|Appears in Collections:||Psychology Research Reports|
|Peer Review Status:||Refereed|
|Title:||Body odor similarity in noncohabiting twins|
|Authors:||Roberts, S Craig|
Gosling, L Morris
Spector, Tim D
Miller, Paul D
Penn, Dustin J
|Citation:||Roberts SC, Gosling LM, Spector TD, Miller PD, Penn DJ & Petrie M (2005) Body odor similarity in noncohabiting twins, Chemical Senses, 30 (8), pp. 651-656.|
|Publisher:||Oxford University Press|
|Abstract:||There is currently considerable interest in biometric approaches using human odor as a marker of disease or genetic individuality. Body odor is also thought to be used during mate choice to select genetically compatible mates. The idea that body odor reveals information about both genetic identity and genetic similarity is most readily tested by examining odor in twin pairs. However, although this idea can be traced back 130 years to Francis Galton in 1875, most studies using dogs fail to control for shared environmental effects associated with cohabitation. Here we show that odors of identical twins (but not dizygotic twins) can be matched by human sniffers at rates better than chance, even when the twins are living apart. In addition, matching frequencies for identical twin odors were not significantly different from those for duplicate odors from the same individual. These results indicate an important genetic influence on body odor and the potential for developing technologies for human odor printing in relation to underlying genotype.|
|Rights:||The publisher does not allow this work to be made publicly available in this Repository. Please use the Request a Copy feature at the foot of the Repository record to request a copy directly from the author. You can only request a copy if you wish to use this work for your own research or private study.|
St Thomas' Hospital, London
Konrad Lorenz Institute for Ethology, Austria

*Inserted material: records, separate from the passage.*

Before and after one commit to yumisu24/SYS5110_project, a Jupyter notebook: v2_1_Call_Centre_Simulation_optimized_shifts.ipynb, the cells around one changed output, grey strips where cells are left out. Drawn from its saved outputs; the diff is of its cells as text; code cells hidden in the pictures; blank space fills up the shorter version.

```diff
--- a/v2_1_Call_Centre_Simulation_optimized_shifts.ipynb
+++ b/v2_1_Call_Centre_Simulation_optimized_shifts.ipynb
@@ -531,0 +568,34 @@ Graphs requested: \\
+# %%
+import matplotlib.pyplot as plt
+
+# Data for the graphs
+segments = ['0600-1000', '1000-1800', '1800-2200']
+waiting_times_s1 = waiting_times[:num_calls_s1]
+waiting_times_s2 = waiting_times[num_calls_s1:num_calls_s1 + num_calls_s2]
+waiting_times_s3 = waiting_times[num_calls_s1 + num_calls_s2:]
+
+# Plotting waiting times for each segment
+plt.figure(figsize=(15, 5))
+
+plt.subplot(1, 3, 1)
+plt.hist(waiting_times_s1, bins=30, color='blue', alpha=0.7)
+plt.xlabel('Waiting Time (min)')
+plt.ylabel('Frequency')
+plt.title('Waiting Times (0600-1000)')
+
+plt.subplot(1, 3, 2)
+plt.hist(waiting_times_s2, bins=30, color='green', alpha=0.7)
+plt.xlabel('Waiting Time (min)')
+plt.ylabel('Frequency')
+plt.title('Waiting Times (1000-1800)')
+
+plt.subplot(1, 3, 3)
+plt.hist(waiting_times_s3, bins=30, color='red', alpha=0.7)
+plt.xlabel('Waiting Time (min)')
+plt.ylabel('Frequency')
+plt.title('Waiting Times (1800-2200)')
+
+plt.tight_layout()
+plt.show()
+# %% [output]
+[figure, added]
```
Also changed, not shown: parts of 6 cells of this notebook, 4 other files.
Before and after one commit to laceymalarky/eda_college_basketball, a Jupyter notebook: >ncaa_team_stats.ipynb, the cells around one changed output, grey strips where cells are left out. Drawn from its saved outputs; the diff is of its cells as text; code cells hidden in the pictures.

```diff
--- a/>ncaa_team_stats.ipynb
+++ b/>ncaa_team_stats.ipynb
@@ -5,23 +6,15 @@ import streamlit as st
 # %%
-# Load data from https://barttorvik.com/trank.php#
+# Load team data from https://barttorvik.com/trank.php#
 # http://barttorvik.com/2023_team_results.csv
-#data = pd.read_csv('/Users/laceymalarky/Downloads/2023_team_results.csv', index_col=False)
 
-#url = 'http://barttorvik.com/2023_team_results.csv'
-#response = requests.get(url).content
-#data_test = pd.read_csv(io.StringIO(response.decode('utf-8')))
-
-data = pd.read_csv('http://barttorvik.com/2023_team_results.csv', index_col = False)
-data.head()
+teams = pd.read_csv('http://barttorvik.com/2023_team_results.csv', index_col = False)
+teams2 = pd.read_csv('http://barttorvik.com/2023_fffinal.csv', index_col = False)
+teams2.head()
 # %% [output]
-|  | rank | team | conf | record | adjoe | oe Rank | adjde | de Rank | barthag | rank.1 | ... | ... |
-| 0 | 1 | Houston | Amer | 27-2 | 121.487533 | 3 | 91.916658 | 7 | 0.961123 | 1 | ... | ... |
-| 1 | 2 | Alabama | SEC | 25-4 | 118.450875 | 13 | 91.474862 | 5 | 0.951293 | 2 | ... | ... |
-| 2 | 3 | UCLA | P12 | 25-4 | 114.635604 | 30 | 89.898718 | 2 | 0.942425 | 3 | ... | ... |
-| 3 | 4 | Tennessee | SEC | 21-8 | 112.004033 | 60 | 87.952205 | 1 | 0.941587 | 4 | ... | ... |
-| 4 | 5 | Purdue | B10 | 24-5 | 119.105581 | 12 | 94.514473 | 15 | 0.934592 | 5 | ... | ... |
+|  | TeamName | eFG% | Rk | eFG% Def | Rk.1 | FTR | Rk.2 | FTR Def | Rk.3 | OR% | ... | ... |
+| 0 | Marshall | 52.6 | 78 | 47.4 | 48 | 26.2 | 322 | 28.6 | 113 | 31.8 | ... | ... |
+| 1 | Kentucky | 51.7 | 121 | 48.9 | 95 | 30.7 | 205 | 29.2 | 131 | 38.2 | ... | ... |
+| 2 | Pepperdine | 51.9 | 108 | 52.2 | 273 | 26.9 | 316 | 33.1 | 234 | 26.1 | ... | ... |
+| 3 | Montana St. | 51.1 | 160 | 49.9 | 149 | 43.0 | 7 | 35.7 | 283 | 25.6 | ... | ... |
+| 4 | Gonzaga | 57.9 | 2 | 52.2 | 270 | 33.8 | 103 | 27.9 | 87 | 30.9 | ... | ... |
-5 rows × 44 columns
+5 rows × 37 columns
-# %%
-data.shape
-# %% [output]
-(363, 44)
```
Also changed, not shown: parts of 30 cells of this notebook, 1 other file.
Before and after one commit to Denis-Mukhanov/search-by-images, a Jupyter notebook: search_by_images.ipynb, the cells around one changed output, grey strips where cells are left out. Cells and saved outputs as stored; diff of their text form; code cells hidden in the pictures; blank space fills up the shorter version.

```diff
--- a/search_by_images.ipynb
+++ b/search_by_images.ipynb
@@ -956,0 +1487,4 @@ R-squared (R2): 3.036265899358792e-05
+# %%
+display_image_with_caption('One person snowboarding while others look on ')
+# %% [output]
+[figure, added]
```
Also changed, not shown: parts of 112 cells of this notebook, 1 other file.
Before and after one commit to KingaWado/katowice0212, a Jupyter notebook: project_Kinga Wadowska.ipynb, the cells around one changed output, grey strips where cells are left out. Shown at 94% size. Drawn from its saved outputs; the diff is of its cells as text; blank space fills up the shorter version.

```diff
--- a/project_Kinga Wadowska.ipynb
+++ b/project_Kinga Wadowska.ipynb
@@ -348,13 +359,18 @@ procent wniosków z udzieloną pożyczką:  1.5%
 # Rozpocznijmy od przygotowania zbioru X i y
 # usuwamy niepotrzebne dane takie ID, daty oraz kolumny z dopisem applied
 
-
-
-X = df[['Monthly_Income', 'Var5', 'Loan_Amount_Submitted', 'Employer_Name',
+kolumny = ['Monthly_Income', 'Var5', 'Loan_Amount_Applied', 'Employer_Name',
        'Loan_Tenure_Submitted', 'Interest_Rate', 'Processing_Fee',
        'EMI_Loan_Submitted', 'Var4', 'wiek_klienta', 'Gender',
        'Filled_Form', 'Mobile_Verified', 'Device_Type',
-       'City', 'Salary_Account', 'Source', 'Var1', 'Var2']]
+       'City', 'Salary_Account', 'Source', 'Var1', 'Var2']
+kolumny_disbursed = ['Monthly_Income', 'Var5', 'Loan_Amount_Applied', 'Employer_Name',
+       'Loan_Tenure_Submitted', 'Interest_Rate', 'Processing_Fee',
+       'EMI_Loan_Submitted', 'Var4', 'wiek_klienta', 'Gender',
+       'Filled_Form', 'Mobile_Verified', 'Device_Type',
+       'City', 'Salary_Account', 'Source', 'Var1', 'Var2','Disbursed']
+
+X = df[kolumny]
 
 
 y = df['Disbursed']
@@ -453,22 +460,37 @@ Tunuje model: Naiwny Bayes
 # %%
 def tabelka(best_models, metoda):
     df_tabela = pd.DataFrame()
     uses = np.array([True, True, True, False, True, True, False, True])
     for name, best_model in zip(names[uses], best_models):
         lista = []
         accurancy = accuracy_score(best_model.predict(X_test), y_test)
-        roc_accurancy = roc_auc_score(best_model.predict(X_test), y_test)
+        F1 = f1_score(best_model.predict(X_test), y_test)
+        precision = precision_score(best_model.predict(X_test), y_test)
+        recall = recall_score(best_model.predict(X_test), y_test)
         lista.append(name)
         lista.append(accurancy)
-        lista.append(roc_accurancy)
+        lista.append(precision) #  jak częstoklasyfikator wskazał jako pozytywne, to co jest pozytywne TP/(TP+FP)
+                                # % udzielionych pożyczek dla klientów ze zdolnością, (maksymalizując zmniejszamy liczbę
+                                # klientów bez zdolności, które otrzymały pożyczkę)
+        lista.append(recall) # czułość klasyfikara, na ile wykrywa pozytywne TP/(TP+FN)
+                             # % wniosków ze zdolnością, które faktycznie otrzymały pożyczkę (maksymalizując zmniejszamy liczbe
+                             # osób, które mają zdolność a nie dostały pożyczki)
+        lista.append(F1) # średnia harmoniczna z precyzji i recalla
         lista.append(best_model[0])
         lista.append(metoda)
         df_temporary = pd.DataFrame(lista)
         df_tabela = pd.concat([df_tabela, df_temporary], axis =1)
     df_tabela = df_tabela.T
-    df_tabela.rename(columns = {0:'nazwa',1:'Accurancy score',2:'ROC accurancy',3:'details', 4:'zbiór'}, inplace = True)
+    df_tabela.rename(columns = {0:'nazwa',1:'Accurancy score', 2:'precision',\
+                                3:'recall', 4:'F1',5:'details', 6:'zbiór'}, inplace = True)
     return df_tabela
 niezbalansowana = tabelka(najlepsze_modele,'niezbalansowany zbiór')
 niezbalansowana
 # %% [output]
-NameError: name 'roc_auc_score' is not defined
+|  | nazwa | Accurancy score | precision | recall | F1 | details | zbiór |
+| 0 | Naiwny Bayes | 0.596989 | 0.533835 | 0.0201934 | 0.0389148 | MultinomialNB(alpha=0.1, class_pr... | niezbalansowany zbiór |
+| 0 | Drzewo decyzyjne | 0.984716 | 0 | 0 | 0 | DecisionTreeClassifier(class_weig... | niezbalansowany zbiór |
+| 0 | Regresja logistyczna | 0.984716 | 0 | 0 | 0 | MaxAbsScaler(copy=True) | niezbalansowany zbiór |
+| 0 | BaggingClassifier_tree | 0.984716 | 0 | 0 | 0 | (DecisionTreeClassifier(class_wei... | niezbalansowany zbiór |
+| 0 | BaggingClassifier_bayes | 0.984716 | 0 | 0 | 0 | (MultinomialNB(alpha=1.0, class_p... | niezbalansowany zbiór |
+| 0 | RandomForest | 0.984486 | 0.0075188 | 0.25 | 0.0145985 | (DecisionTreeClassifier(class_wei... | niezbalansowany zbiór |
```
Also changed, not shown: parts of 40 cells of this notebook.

|2005_Twin_ChemSenses.pdf||104.67 kB||Adobe PDF||Under Embargo until 31/12/2999 Request a copy|
Note: If any of the files in this item are currently embargoed, you can request a copy directly from the author by clicking the padlock icon above. However, this facility is dependant on the depositor still being contactable at their original email address.
This item is protected by original copyright
Items in the Repository are protected by copyright, with all rights reserved, unless otherwise indicated.
If you believe that any material held in STORRE infringes copyright, please contact firstname.lastname@example.org providing details and we will remove the Work from public display in STORRE and investigate your claim.